The two budget carriers reported strong growth in passenger numbers for February compared with the same month in 2019. Ryanair group passenger levels, including at its expanding Austrian unit Lauda, climbed 9% to 10.5 million. Passenger levels were up 25% to just over 3 million at central European carrier Wizz. The latter’s load factor was though down 0.4 percentage points at 93.8%.

Ryanair and Wizz Air aircraft at Dortmund airport

Source: Shutterstock

While Ryanair and Wizz reported strong traffic in February, the full impact of recent cuts will be more evident in March data

As the first European carriers to report monthly traffic for February, there is heightened interest in the figures given the slew of airline announcements on capacity cuts and counter measures as a result of the continuing spread of coronavirus. But there are a number of caveats that mean little can be drawn in terms of pointers for the wider impact of the outbreak on European carriers.

While the growth rate in February for both carriers is higher than their respective rolling-year averages, direct comparison with 2019 is distorted by the leap year effect, meaning there is an extra day of traffic accounted for in the February 2020 figures.

The 12-month rolling averages for Ryanair and Wizz, 8% and 19.5% respectively, also illustrate that both operators are fast-growing carriers and so it will take a heavy impact for them to move out of growth.

And while both were starting to reduce capacity towards the end of February – particularly around Italian routes – as exclusively short-haul operators neither had been directly impacted by reduced long-haul demand or by suspended Asian services.

For both Ryanair and Wizz, the more telling impact will come in the release of March traffic figures. These will incorporate the capacity cuts already announced by both carriers and any further reductions that may become necessary.
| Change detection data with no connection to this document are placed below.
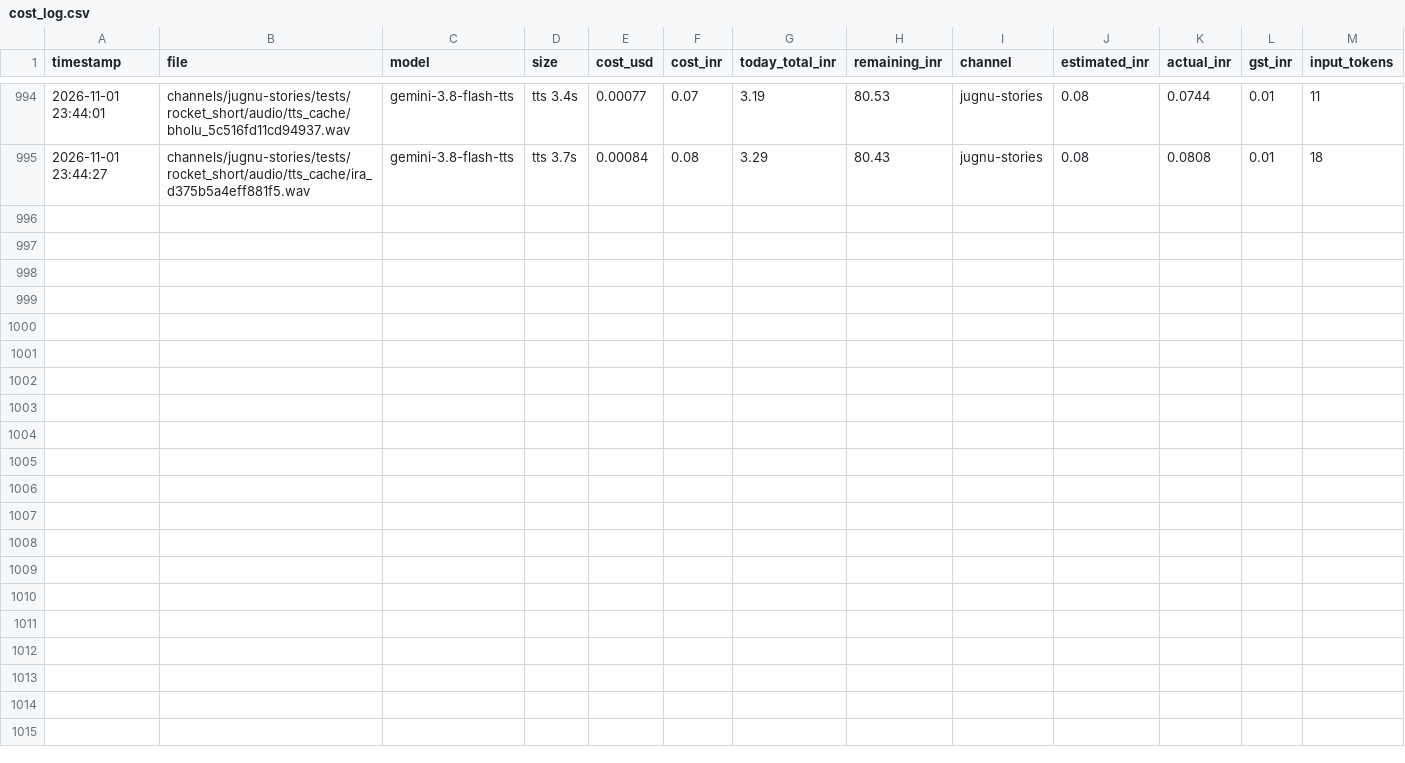
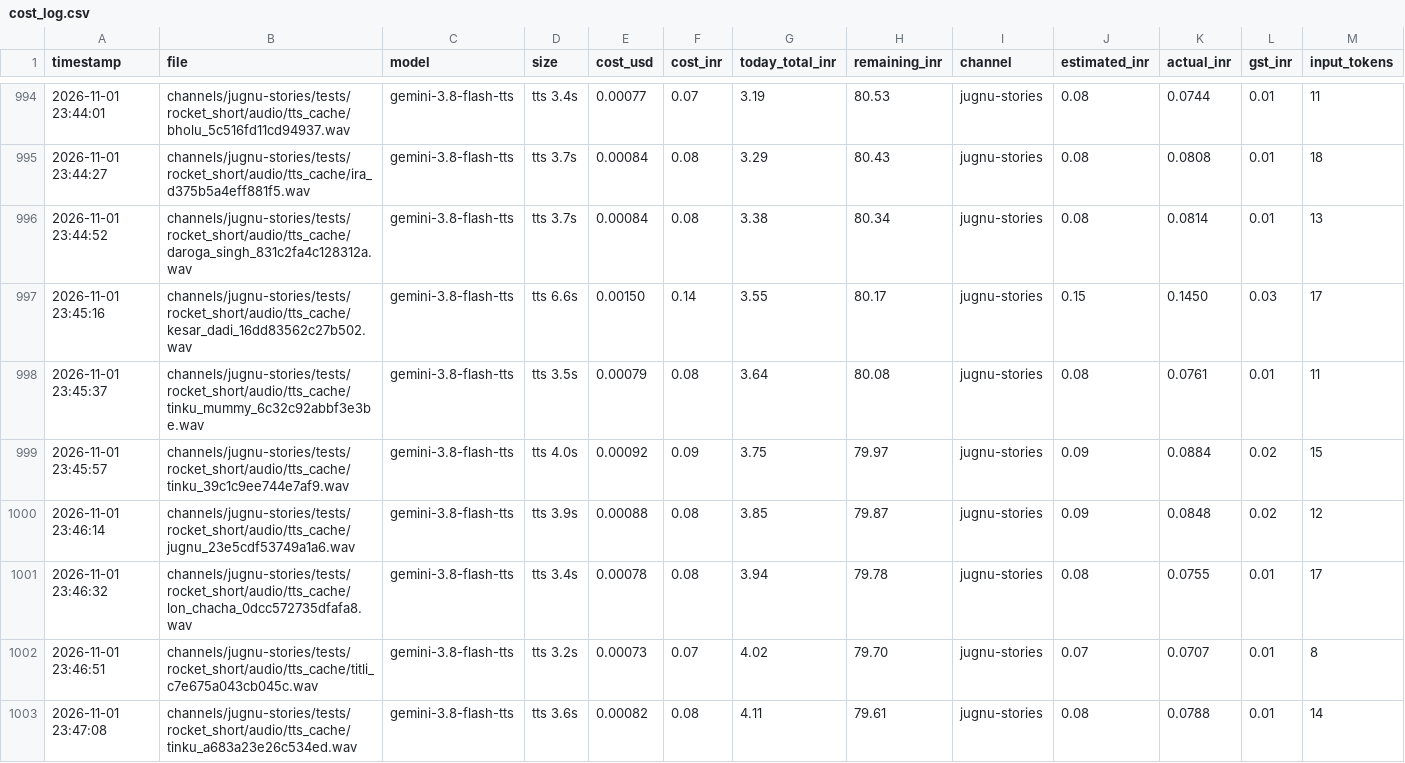
Before and after one commit to shamim8426/my-tubes, a CSV file: cost_log.csv, drawn as a sheet; only a part is shown, gaps mark what is left out; rows hold the shown columns only; the diff names each change by its address in the sheet, - before the commit and + after, or states it on an @@ line.

Commit message:
jugnu: cut-out animation test short

```diff
--- a/cost_log.csv
+++ b/cost_log.csv
+row 996: 2026-11-01 23:44:52 | channels/jugnu-stories/tests/rocket_short/audio/tts_cache/daroga_singh_831c2fa4c128312a.wav | gemini-3.8-flash-tts | tts 3.7s | 0.00084 | 0.08 | 3.38 | 80.34 | jugnu-stories | 0.08 | 0.0814 | 0.01 | 13
+row 997: 2026-11-01 23:45:16 | channels/jugnu-stories/tests/rocket_short/audio/tts_cache/kesar_dadi_16dd83562c27b502.wav | gemini-3.8-flash-tts | tts 6.6s | 0.00150 | 0.14 | 3.55 | 80.17 | jugnu-stories | 0.15 | 0.1450 | 0.03 | 17
+row 998: 2026-11-01 23:45:37 | channels/jugnu-stories/tests/rocket_short/audio/tts_cache/tinku_mummy_6c32c92abbf3e3be.wav | gemini-3.8-flash-tts | tts 3.5s | 0.00079 | 0.08 | 3.64 | 80.08 | jugnu-stories | 0.08 | 0.0761 | 0.01 | 11
+row 999: 2026-11-01 23:45:57 | channels/jugnu-stories/tests/rocket_short/audio/tts_cache/tinku_39c1c9ee744e7af9.wav | gemini-3.8-flash-tts | tts 4.0s | 0.00092 | 0.09 | 3.75 | 79.97 | jugnu-stories | 0.09 | 0.0884 | 0.02 | 15
+row 1000: 2026-11-01 23:46:14 | channels/jugnu-stories/tests/rocket_short/audio/tts_cache/jugnu_23e5cdf53749a1a6.wav | gemini-3.8-flash-tts | tts 3.9s | 0.00088 | 0.08 | 3.85 | 79.87 | jugnu-stories | 0.09 | 0.0848 | 0.02 | 12
+row 1001: 2026-11-01 23:46:32 | channels/jugnu-stories/tests/rocket_short/audio/tts_cache/lon_chacha_0dcc572735dfafa8.wav | gemini-3.8-flash-tts | tts 3.4s | 0.00078 | 0.08 | 3.94 | 79.78 | jugnu-stories | 0.08 | 0.0755 | 0.01 | 17
+row 1002: 2026-11-01 23:46:51 | channels/jugnu-stories/tests/rocket_short/audio/tts_cache/titli_c7e675a043cb045c.wav | gemini-3.8-flash-tts | tts 3.2s | 0.00073 | 0.07 | 4.02 | 79.70 | jugnu-stories | 0.07 | 0.0707 | 0.01 | 8
+row 1003: 2026-11-01 23:47:08 | channels/jugnu-stories/tests/rocket_short/audio/tts_cache/tinku_a683a23e26c534ed.wav | gemini-3.8-flash-tts | tts 3.6s | 0.00082 | 0.08 | 4.11 | 79.61 | jugnu-stories | 0.08 | 0.0788 | 0.01 | 14
```
Also changed, not shown: 13 other files.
Ryanair, the biggest operator on Italian routes, on 2 March announced it would be cutting its Italian short-haul programme by up to 25% for three weeks from 17 March, following the spike in reported cases of the virus in the Lombardy region.

”Over the past week, Ryanair has seen a significant drop in bookings over that late March/early April period, in response to the Covid-19 Virus,” the carrier says. ”There has also been a significant step up in passenger no-shows on flights, particularly from and within Italy.”

The Irish carrier sees the cancellations having little material impact on its current financial year – which runs to the end of this month. But it notes it is ”far too early to speculate” on what impact the outbreak will have on the coming financial year.

Wizz Air had on 28 February detailed plans to cut capacity on routes to northern Italy between 11 March and 2 April, which it says accounts for around 60% of its Italian capacity.

The clearest indicators from European carriers of the tangible impact on demand of the coronavirus so far are likely to come when Air France-KLM – which cancelled China services during February – is due to publish traffic figures for that month on 10 March. IAG, which used to report traffic data early in the month, no longer publishes monthly figures.